__About this task__:
Print every line of the data exactly as shown.

__Extracted records__:
══════
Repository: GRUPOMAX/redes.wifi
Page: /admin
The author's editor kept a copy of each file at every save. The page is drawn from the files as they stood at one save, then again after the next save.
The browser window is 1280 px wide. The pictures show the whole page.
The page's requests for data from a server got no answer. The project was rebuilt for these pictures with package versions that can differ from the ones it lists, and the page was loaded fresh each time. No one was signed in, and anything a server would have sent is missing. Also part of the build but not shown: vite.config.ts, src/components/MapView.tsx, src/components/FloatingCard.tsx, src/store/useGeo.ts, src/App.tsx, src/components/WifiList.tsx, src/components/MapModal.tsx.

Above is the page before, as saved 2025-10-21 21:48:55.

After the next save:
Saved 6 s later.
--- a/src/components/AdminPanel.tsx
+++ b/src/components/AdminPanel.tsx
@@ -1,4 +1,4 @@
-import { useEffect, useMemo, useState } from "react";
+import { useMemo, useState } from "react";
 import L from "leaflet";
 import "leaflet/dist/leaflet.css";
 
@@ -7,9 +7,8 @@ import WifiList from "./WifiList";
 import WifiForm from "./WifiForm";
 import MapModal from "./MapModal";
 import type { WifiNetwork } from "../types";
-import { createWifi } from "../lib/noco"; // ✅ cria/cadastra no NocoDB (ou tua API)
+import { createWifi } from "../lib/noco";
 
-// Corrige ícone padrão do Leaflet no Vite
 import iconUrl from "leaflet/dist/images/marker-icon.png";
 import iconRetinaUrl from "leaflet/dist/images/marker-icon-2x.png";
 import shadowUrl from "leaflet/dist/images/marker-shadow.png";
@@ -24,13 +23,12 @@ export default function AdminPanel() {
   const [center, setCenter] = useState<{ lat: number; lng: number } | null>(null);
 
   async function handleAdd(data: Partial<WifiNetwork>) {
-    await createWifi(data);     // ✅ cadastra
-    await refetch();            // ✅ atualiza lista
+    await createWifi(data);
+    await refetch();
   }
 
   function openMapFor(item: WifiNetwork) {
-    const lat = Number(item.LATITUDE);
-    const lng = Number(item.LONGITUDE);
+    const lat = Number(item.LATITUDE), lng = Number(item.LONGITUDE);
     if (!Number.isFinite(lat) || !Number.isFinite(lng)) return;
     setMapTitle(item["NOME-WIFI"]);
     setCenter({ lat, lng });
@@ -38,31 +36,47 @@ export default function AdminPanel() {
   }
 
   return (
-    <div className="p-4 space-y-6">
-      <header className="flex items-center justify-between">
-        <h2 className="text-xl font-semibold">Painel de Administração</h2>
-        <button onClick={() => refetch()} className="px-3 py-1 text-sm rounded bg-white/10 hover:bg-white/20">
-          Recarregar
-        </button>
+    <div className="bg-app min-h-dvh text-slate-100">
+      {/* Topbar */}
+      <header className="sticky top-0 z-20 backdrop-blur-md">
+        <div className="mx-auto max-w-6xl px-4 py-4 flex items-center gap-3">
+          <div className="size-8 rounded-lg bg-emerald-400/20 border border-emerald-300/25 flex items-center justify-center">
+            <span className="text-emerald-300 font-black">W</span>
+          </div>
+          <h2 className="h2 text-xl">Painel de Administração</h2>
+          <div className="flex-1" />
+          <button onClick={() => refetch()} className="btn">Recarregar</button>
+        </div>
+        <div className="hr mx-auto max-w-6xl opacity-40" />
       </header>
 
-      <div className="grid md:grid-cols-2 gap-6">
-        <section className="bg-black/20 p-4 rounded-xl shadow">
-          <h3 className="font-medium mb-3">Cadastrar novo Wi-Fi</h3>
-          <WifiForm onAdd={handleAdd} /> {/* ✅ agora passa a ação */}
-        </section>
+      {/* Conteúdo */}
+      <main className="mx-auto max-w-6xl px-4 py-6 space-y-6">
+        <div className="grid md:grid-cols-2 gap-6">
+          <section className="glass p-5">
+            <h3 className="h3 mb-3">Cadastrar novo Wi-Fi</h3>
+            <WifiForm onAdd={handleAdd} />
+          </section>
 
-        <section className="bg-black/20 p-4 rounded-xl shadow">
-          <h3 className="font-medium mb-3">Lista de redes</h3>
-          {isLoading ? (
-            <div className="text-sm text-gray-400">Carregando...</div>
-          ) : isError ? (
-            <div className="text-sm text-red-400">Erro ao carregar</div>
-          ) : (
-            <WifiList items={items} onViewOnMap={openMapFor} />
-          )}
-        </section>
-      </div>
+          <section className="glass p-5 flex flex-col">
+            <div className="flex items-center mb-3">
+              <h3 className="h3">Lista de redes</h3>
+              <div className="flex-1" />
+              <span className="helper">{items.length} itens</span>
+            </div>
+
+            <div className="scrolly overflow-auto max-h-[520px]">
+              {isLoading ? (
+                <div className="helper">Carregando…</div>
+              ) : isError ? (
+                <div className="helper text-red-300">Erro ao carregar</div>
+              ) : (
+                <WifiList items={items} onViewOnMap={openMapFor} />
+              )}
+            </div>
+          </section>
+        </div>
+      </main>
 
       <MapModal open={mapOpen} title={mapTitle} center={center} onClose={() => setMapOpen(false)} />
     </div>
══════
__Result of the task__:
Repository: GRUPOMAX/redes.wifi
Page: /admin
The author's editor kept a copy of each file at every save. The page is drawn from the files as they stood at one save, then again after the next save.
The browser window is 1280 px wide. The pictures show the whole page.
The page's requests for data from a server got no answer. The project was rebuilt for these pictures with package versions that can differ from the ones it lists, and the page was loaded fresh each time. No one was signed in, and anything a server would have sent is missing. Also part of the build but not shown: vite.config.ts, src/components/MapView.tsx, src/components/FloatingCard.tsx, src/store/useGeo.ts, src/App.tsx, src/components/WifiList.tsx, src/components/MapModal.tsx.

Above is the page before, as saved 2025-10-21 21:48:55.

After the next save:
Saved 6 s later.
--- a/src/components/AdminPanel.tsx
+++ b/src/components/AdminPanel.tsx
@@ -1,4 +1,4 @@
-import { useEffect, useMemo, useState } from "react";
+import { useMemo, useState } from "react";
 import L from "leaflet";
 import "leaflet/dist/leaflet.css";
 
@@ -7,9 +7,8 @@ import WifiList from "./WifiList";
 import WifiForm from "./WifiForm";
 import MapModal from "./MapModal";
 import type { WifiNetwork } from "../types";
-import { createWifi } from "../lib/noco"; // ✅ cria/cadastra no NocoDB (ou tua API)
+import { createWifi } from "../lib/noco";
 
-// Corrige ícone padrão do Leaflet no Vite
 import iconUrl from "leaflet/dist/images/marker-icon.png";
 import iconRetinaUrl from "leaflet/dist/images/marker-icon-2x.png";
 import shadowUrl from "leaflet/dist/images/marker-shadow.png";
@@ -24,13 +23,12 @@ export default function AdminPanel() {
   const [center, setCenter] = useState<{ lat: number; lng: number } | null>(null);
 
   async function handleAdd(data: Partial<WifiNetwork>) {
-    await createWifi(data);     // ✅ cadastra
-    await refetch();            // ✅ atualiza lista
+    await createWifi(data);
+    await refetch();
   }
 
   function openMapFor(item: WifiNetwork) {
-    const lat = Number(item.LATITUDE);
-    const lng = Number(item.LONGITUDE);
+    const lat = Number(item.LATITUDE), lng = Number(item.LONGITUDE);
     if (!Number.isFinite(lat) || !Number.isFinite(lng)) return;
     setMapTitle(item["NOME-WIFI"]);
     setCenter({ lat, lng });
@@ -38,31 +36,47 @@ export default function AdminPanel() {
   }
 
   return (
-    <div className="p-4 space-y-6">
-      <header className="flex items-center justify-between">
-        <h2 className="text-xl font-semibold">Painel de Administração</h2>
-        <button onClick={() => refetch()} className="px-3 py-1 text-sm rounded bg-white/10 hover:bg-white/20">
-          Recarregar
-        </button>
+    <div className="bg-app min-h-dvh text-slate-100">
+      {/* Topbar */}
+      <header className="sticky top-0 z-20 backdrop-blur-md">
+        <div className="mx-auto max-w-6xl px-4 py-4 flex items-center gap-3">
+          <div className="size-8 rounded-lg bg-emerald-400/20 border border-emerald-300/25 flex items-center justify-center">
+            <span className="text-emerald-300 font-black">W</span>
+          </div>
+          <h2 className="h2 text-xl">Painel de Administração</h2>
+          <div className="flex-1" />
+          <button onClick={() => refetch()} className="btn">Recarregar</button>
+        </div>
+        <div className="hr mx-auto max-w-6xl opacity-40" />
       </header>
 
-      <div className="grid md:grid-cols-2 gap-6">
-        <section className="bg-black/20 p-4 rounded-xl shadow">
-          <h3 className="font-medium mb-3">Cadastrar novo Wi-Fi</h3>
-          <WifiForm onAdd={handleAdd} /> {/* ✅ agora passa a ação */}
-        </section>
+      {/* Conteúdo */}
+      <main className="mx-auto max-w-6xl px-4 py-6 space-y-6">
+        <div className="grid md:grid-cols-2 gap-6">
+          <section className="glass p-5">
+            <h3 className="h3 mb-3">Cadastrar novo Wi-Fi</h3>
+            <WifiForm onAdd={handleAdd} />
+          </section>
 
-        <section className="bg-black/20 p-4 rounded-xl shadow">
-          <h3 className="font-medium mb-3">Lista de redes</h3>
-          {isLoading ? (
-            <div className="text-sm text-gray-400">Carregando...</div>
-          ) : isError ? (
-            <div className="text-sm text-red-400">Erro ao carregar</div>
-          ) : (
-            <WifiList items={items} onViewOnMap={openMapFor} />
-          )}
-        </section>
-      </div>
+          <section className="glass p-5 flex flex-col">
+            <div className="flex items-center mb-3">
+              <h3 className="h3">Lista de redes</h3>
+              <div className="flex-1" />
+              <span className="helper">{items.length} itens</span>
+            </div>
+
+            <div className="scrolly overflow-auto max-h-[520px]">
+              {isLoading ? (
+                <div className="helper">Carregando…</div>
+              ) : isError ? (
+                <div className="helper text-red-300">Erro ao carregar</div>
+              ) : (
+                <WifiList items={items} onViewOnMap={openMapFor} />
+              )}
+            </div>
+          </section>
+        </div>
+      </main>
 
       <MapModal open={mapOpen} title={mapTitle} center={center} onClose={() => setMapOpen(false)} />
     </div>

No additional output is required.